AS THE OWL in the barn hoots and stirs himself for a night of hunting I sit here in the Bedford a few yards from him, warm and dry with nostrilsfull of harissa-spiced chickpeas almost ready to eat and connected via a little plastic thingamyjig to the whole world outside this orchard. The people in that whole world are amid such different experiences and live in an alphabet'sworth of different dwellings, and yet they all share the same need and yearning for warmth and home.
In these last few weeks I have learnt to think quite differently about those warm home comforts which we never really give a second thought. Living in a wooden vehicle parked in a field means that nothing comes in or out of our home unless we physically bring it about. Water must be collected from somewhere (at present a tap for watering flowers by gravestones in the churchyard down the lane), and waste water emptied. And warmth too must be collected ... we have spent much of our time since being here walking with rucksack and saw to nearby forests to find fallen branches and bring them home in great quantities so as to keep ourselves warm. This, I know, sounds romantic and perhaps a little obvious... but actually finding enough dry, uninhabited wood and carrying it back again is a constant occupation of ours in this cold weather. We have been lucky down here in this southern foot of England to escape rainclouds, but instead the sky has brought us thin blankets of snow and frosts that freeze last night's bathwater to crackling.

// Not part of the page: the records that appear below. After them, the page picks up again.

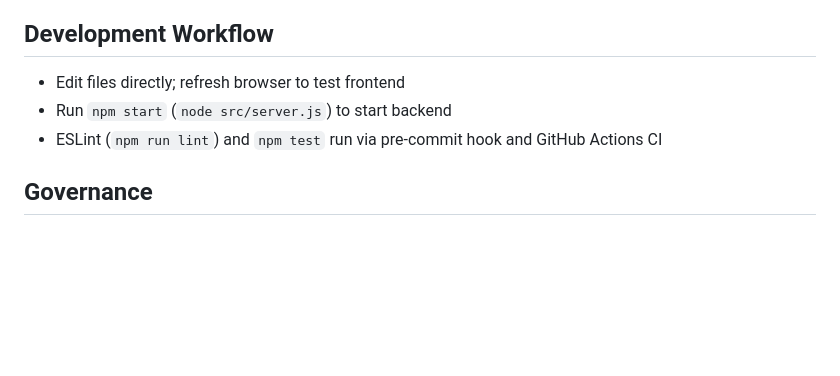
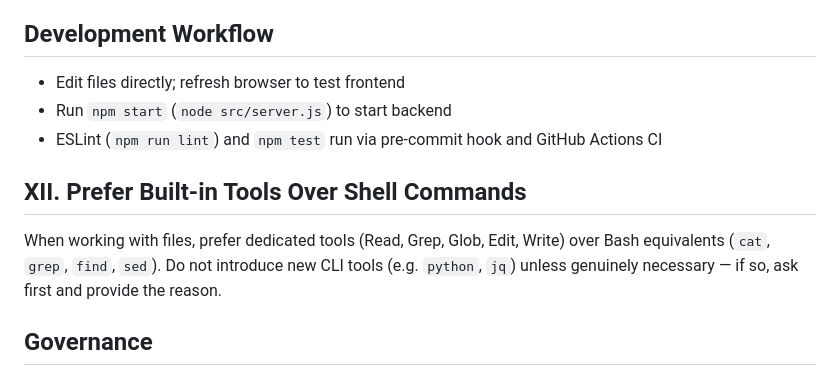
Before and after one commit to urmomeesak77/thousand, a Markdown page: .specify/memory/constitution.md, the part around one of its changes. Rendered like a GitHub page; blank space fills up the shorter version.

Commit message:
Add §XII to constitution: prefer built-in tools over shell commands
Co-Authored-By: Claude Sonnet 4.6 <noreply@anthropic.com>

```diff
--- a/.specify/memory/constitution.md
+++ b/.specify/memory/constitution.md
@@ -91,6 +91,10 @@ specs/                               # feature specs, plans, and contracts (read
 - Run `npm start` (`node src/server.js`) to start backend
 - ESLint (`npm run lint`) and `npm test` run via pre-commit hook and GitHub Actions CI
 
+## XII. Prefer Built-in Tools Over Shell Commands
+
+When working with files, prefer dedicated tools (Read, Grep, Glob, Edit, Write) over Bash equivalents (`cat`, `grep`, `find`, `sed`). Do not introduce new CLI tools (e.g. `python`, `jq`) unless genuinely necessary — if so, ask first and provide the reason.
+
 ## Governance
 
 This constitution supersedes CLAUDE.md for architectural decisions. Keep it minimal — only amend when a new constraint is truly project-wide.
```
Also changed, not shown: other parts of .specify/memory/constitution.md (+1 -1 lines).
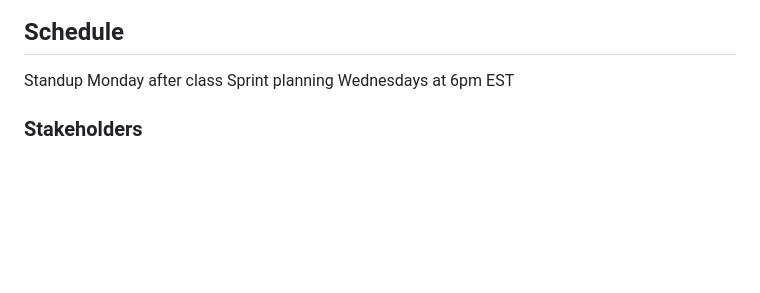
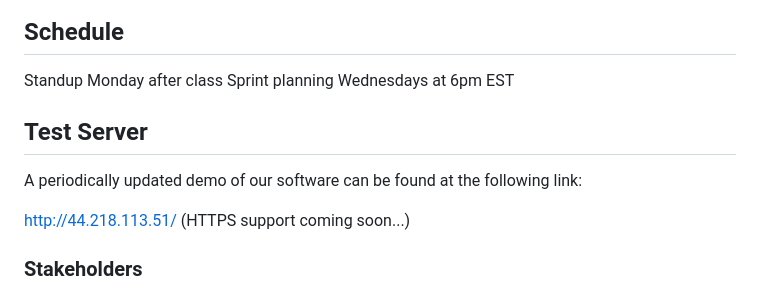
Before and after one commit to tjdelgado/whats-in-my-fridge, a Markdown page: README.md, the part around the change. Rendered like a GitHub page; blank space fills up the shorter version.

Commit message:
Update README.md to add server details etc

```diff
--- a/README.md
+++ b/README.md
@@ -17,6 +17,12 @@ Scott M - Developer
 ## Schedule
 Standup Monday after class
 Sprint planning Wednesdays at 6pm EST
+
+## Test Server
+A periodically updated demo of our software can be found at the following link:
+
+<http://44.218.113.51/>
+(HTTPS support coming soon...)
 
 ### Stakeholders
 * Caroline Mak
```
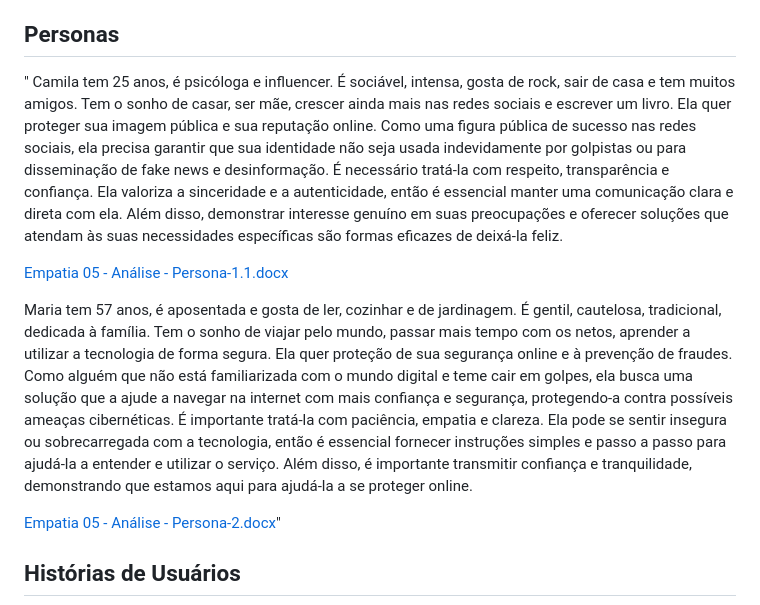
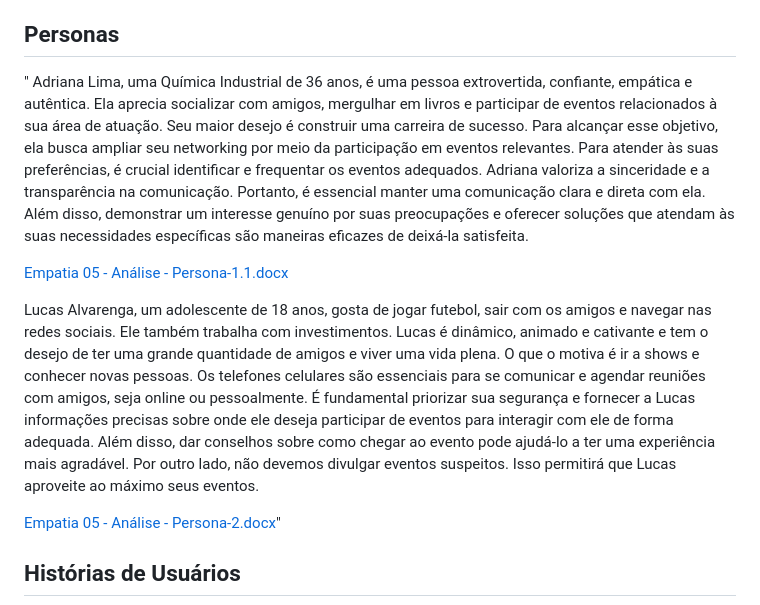
Before and after one commit to ICEI-PUC-Minas-PBR-SI/pbr-si-2024-1-1-ti-aw-t1-aicheck, a Markdown page: docs/02-Especificação do Projeto.md, the part around the change. Drawn GitHub-style.

```diff
--- a/docs/02-Especificação do Projeto.md
+++ b/docs/02-Especificação do Projeto.md
@@ -13,11 +13,12 @@ Visão geral:
 
 ## Personas
 "
-Camila tem 25 anos, é psicóloga e influencer. É sociável, intensa, gosta de rock, sair de casa e tem muitos amigos. Tem o sonho de casar, ser mãe, crescer ainda mais nas redes sociais e escrever um livro. Ela quer proteger sua imagem pública e sua reputação online. Como uma figura pública de sucesso nas redes sociais, ela precisa garantir que sua identidade não seja usada indevidamente por golpistas ou para disseminação de fake news e desinformação. É necessário tratá-la com respeito, transparência e confiança. Ela valoriza a sinceridade e a autenticidade, então é essencial manter uma comunicação clara e direta com ela. Além disso, demonstrar interesse genuíno em suas preocupações e oferecer soluções que atendam às suas necessidades específicas são formas eficazes de deixá-la feliz.
+Adriana Lima, uma Química Industrial de 36 anos, é uma pessoa extrovertida, confiante, empática e autêntica. Ela aprecia socializar com amigos, mergulhar em livros e participar de eventos relacionados à sua área de atuação. Seu maior desejo é construir uma carreira de sucesso. Para alcançar esse objetivo, ela busca ampliar seu networking por meio da participação em eventos relevantes. Para atender às suas preferências, é crucial identificar e frequentar os eventos adequados. Adriana valoriza a sinceridade e a transparência na comunicação. Portanto, é essencial manter uma comunicação clara e direta com ela. Além disso, demonstrar um interesse genuíno por suas preocupações e oferecer soluções que atendam às suas necessidades específicas são maneiras eficazes de deixá-la satisfeita.
 
 [Empatia 05 - Análise - Persona-1.1.docx](https://github.com/ICEI-PUC-Minas-PBR-SI/pbr-si-2024-1-1-ti-aw-t1-aicheck/files/15055725/Empatia.05.-.Analise.-.Persona-1.1.docx)
 
-Maria tem 57 anos, é aposentada e gosta de ler, cozinhar e de jardinagem. É gentil, cautelosa, tradicional, dedicada à família. Tem o sonho de viajar pelo mundo, passar mais tempo com os netos, aprender a utilizar a tecnologia de forma segura. Ela quer proteção de sua segurança online e à prevenção de fraudes. Como alguém que não está familiarizada com o mundo digital e teme cair em golpes, ela busca uma solução que a ajude a navegar na internet com mais confiança e segurança, protegendo-a contra possíveis ameaças cibernéticas. É importante tratá-la com paciência, empatia e clareza. Ela pode se sentir insegura ou sobrecarregada com a tecnologia, então é essencial fornecer instruções simples e passo a passo para ajudá-la a entender e utilizar o serviço. Além disso, é importante transmitir confiança e tranquilidade, demonstrando que estamos aqui para ajudá-la a se proteger online.
+Lucas Alvarenga, um adolescente de 18 anos, gosta de jogar futebol, sair com os amigos e navegar nas redes sociais. Ele também trabalha com investimentos. Lucas é dinâmico, animado e cativante e tem o desejo de ter uma grande quantidade de amigos e viver uma vida plena. O que o motiva é ir a shows e conhecer novas pessoas. Os telefones celulares são essenciais para se comunicar e agendar reuniões com amigos, seja online ou pessoalmente. É fundamental priorizar sua segurança e fornecer a Lucas informações precisas sobre onde ele deseja participar de eventos para interagir com ele de forma adequada. Além disso, dar conselhos sobre como chegar ao evento pode ajudá-lo a ter uma experiência mais agradável. Por outro lado, não devemos divulgar eventos suspeitos. Isso permitirá que Lucas aproveite ao máximo seus eventos.
+
 
 [Empatia 05 - Análise - Persona-2.docx](https://github.com/ICEI-PUC-Minas-PBR-SI/pbr-si-2024-1-1-ti-aw-t1-aicheck/files/15055754/Empatia.05.-.Analise.-.Persona-2.docx)"
 
```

So we bought some bags of coal to augment the logs and it burned hot and fierce for two days. Then the stove began to smoke.. and not just out of the chimney. It smoked from the door, from the all the seals and bolt holes and from the collars at each flue joint. We coughed and coughed and opened windows. Freezing cold with streaming eyes we realised the stove couldn't be used any more. So for the next two days we had a fire outdoors, where the smoke could escape. We watched the stars and made hot water bottles to warm the twoquilted bed which we ran to as the embers died. The next evening the gas ran out! So that night we cooked dinner and boiled hotwaterbottle water on the outdoor fire and in the morning (after heating a precarious cupful of water for tea on an upturned camping-gas heater) I trekked out to find a new calor gas bottle while Tui stayed at home and dismantled the fire and re-fire-cemented all the joints before putting it back together again. I won't go into long boring detail about my day of gas hunting except to say that it wasn't unlike Frodo's journey to Mount Doom, but with more disappointments and train cancellations and refusals of busdrivers to take me due to "hazardous chemicals". A final arm-achingly arduous trek brought me back to a delightfully warm and smokefree Bedford! Our home is wonderful, but with no fire it is very much less so.. and in these modern days of central heating, it is no longer appreciated how very important warmth in the winter is. The next day we cleaned the chimney and found that the coal had left such a thick black sooty residue that there had been only a couple of centimetres of air left for the smoke to escape. Now we burn just wood and little nuggets of smokeless fuel.
In all these days of tending to our daily basic needs, neither of us has had time to create anything. I have begun but not finished a drawing by daylight, which begins to fade around half past three. We have bought a little generator to power laptops, a phone charger and a desk lamp, and now at long last have the internet too. Soon we'll be more established and I'll be able to reopen my shop and begin making clocks again. Town is not far away and my family is much nearer by than before, so we have had lovely days walking between the sunlit appletree stakes, and drinking cups of tea.
We have felt very much more outdoors than you do inside the walls of a house. Nature is right there. You don't have to go out into it, you are already there. It affects you more directly for good or ill. I have weathered cheeks, twig-scratched arms and dirt beneath my fingernails. The skies are beautiful and the blackbirds tiptoe their little threetoed birdfeet across our roof in the mornings. It is freezing in the night when we climb down from the luton bed and run outside to wee; and the low sun and the cracking of forest underfoot and the smell of woodsmoke from the chimney make our hearts soar.